What the exercise asks
Go through the entries below. Copy out every line that contains "header".

Data supplied
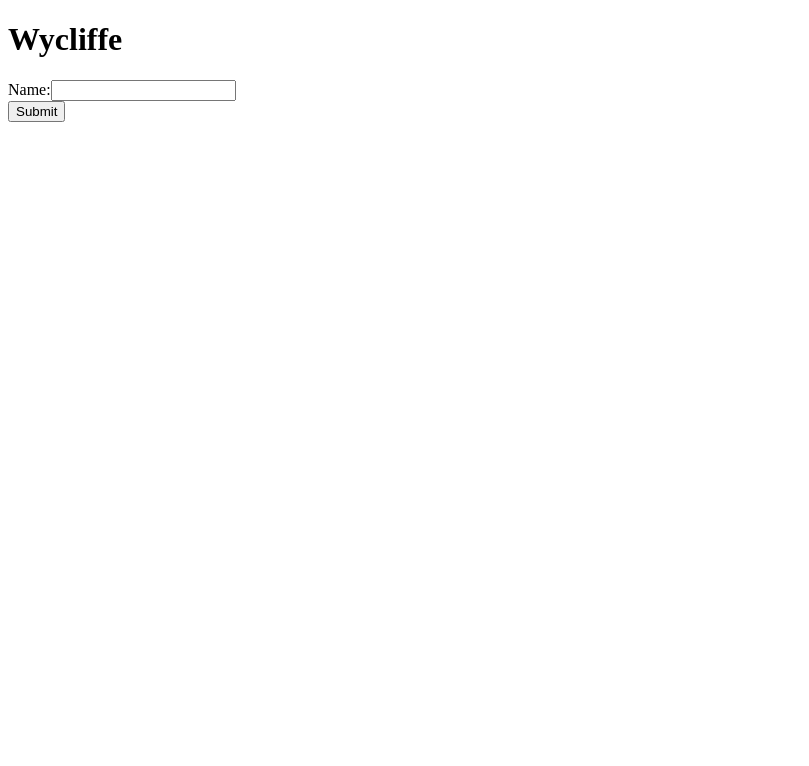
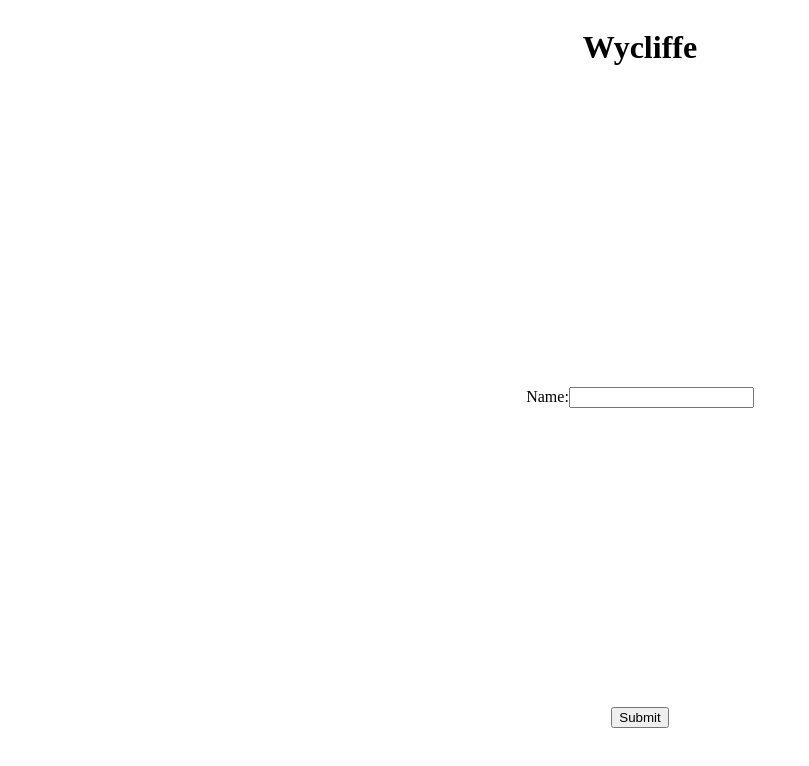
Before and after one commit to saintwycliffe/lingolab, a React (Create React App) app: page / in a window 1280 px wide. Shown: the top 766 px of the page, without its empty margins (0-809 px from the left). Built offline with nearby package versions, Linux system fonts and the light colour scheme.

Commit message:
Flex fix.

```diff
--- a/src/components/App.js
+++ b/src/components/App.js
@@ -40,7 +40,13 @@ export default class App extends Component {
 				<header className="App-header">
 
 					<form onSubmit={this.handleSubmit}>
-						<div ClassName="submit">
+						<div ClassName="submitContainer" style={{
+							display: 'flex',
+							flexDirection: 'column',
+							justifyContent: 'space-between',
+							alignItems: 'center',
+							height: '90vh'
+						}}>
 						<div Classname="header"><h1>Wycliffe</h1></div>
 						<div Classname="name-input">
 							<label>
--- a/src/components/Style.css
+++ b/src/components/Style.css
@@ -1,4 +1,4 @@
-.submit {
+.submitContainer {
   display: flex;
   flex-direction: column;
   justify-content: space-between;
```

Solution to the exercise
 				<header className="App-header">
 						<div Classname="header"><h1>Wycliffe</h1></div>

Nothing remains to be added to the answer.